+++ Entries shown

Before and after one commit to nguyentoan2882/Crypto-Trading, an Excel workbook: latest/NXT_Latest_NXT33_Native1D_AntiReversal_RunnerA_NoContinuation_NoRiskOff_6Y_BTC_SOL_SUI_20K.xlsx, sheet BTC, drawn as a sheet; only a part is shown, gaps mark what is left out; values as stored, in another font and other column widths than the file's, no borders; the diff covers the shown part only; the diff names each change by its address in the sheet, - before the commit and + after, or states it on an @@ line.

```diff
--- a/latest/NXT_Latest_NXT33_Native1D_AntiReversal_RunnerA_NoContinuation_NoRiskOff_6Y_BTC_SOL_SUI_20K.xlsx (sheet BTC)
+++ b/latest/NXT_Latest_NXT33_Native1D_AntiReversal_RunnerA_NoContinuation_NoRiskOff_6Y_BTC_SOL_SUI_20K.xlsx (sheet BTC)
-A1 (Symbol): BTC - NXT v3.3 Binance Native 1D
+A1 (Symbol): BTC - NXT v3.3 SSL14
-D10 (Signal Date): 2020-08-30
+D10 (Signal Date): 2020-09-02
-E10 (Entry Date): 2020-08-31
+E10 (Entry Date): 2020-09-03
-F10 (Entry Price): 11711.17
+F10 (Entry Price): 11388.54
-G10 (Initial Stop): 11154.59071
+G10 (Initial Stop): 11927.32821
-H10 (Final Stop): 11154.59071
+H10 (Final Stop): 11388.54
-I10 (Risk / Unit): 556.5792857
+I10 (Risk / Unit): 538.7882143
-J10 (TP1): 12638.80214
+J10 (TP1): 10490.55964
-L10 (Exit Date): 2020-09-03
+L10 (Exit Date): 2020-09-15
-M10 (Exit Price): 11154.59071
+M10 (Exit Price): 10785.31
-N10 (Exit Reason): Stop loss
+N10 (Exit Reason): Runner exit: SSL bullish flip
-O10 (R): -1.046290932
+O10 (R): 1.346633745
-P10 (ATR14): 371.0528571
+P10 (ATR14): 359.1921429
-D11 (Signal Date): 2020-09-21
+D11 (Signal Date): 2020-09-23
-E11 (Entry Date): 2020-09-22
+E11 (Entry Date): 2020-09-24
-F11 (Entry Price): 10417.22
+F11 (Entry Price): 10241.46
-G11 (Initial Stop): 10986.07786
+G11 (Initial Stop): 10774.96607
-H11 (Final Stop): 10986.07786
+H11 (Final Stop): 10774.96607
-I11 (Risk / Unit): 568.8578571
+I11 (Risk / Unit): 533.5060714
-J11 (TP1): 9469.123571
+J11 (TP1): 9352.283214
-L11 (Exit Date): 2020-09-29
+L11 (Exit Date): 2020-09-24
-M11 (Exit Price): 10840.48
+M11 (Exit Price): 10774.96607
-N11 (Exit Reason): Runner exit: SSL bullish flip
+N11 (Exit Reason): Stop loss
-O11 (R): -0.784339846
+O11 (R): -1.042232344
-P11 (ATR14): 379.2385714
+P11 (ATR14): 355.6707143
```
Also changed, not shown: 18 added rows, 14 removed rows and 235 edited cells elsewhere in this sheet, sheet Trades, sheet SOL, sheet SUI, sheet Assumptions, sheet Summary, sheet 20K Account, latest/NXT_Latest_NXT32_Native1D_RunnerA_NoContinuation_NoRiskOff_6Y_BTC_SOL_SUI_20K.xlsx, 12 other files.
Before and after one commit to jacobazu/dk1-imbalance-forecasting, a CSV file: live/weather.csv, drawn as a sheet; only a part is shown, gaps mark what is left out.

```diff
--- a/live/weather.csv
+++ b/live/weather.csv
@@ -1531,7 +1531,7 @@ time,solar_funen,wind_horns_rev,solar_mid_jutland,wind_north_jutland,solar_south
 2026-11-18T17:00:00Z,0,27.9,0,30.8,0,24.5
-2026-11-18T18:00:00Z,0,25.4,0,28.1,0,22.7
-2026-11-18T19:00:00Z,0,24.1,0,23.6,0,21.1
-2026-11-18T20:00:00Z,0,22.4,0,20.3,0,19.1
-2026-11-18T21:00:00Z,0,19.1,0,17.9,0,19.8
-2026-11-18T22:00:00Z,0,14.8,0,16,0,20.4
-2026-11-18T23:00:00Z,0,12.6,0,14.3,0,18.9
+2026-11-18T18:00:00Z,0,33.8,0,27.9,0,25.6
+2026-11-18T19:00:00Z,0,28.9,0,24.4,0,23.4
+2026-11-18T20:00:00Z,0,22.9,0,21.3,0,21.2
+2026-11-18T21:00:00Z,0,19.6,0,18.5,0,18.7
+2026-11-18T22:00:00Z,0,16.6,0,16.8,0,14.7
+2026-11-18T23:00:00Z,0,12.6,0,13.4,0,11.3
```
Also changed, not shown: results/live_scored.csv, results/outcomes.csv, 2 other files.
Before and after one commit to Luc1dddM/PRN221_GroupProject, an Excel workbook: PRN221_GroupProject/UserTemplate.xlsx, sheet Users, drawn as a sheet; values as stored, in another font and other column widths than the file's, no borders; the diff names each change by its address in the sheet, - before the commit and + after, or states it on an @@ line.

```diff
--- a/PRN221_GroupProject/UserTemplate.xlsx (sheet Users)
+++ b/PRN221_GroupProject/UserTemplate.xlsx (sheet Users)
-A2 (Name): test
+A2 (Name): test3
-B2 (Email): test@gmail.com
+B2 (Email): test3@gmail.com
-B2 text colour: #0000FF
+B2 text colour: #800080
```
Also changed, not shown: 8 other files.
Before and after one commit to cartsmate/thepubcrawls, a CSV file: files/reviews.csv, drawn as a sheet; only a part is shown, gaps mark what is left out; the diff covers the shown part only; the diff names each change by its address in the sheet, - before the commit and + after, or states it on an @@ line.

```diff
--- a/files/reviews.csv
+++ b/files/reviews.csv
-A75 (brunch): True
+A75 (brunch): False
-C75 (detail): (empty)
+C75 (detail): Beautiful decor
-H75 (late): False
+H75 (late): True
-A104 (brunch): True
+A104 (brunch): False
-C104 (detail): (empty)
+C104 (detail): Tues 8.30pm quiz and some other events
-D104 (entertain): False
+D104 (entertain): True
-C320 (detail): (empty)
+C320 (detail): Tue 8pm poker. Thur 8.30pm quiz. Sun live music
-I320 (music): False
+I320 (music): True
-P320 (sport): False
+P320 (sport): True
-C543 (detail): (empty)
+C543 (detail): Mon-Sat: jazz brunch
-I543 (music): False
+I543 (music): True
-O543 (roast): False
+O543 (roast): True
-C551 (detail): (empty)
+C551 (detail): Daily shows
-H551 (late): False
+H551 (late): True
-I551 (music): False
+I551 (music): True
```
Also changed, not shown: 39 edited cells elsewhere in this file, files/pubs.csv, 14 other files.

++++++

* **About this task**
Give back exactly the lines that run from the line with "Before and after one commit to cartsmate/thepubcrawls, a" through the close of the material, counting both ends, and nothing more.

* **Task solution**
Before and after one commit to cartsmate/thepubcrawls, a CSV file: files/reviews.csv, drawn as a sheet; only a part is shown, gaps mark what is left out; the diff covers the shown part only; the diff names each change by its address in the sheet, - before the commit and + after, or states it on an @@ line.

```diff
--- a/files/reviews.csv
+++ b/files/reviews.csv
-A75 (brunch): True
+A75 (brunch): False
-C75 (detail): (empty)
+C75 (detail): Beautiful decor
-H75 (late): False
+H75 (late): True
-A104 (brunch): True
+A104 (brunch): False
-C104 (detail): (empty)
+C104 (detail): Tues 8.30pm quiz and some other events
-D104 (entertain): False
+D104 (entertain): True
-C320 (detail): (empty)
+C320 (detail): Tue 8pm poker. Thur 8.30pm quiz. Sun live music
-I320 (music): False
+I320 (music): True
-P320 (sport): False
+P320 (sport): True
-C543 (detail): (empty)
+C543 (detail): Mon-Sat: jazz brunch
-I543 (music): False
+I543 (music): True
-O543 (roast): False
+O543 (roast): True
-C551 (detail): (empty)
+C551 (detail): Daily shows
-H551 (late): False
+H551 (late): True
-I551 (music): False
+I551 (music): True
```
Also changed, not shown: 39 edited cells elsewhere in this file, files/pubs.csv, 14 other files.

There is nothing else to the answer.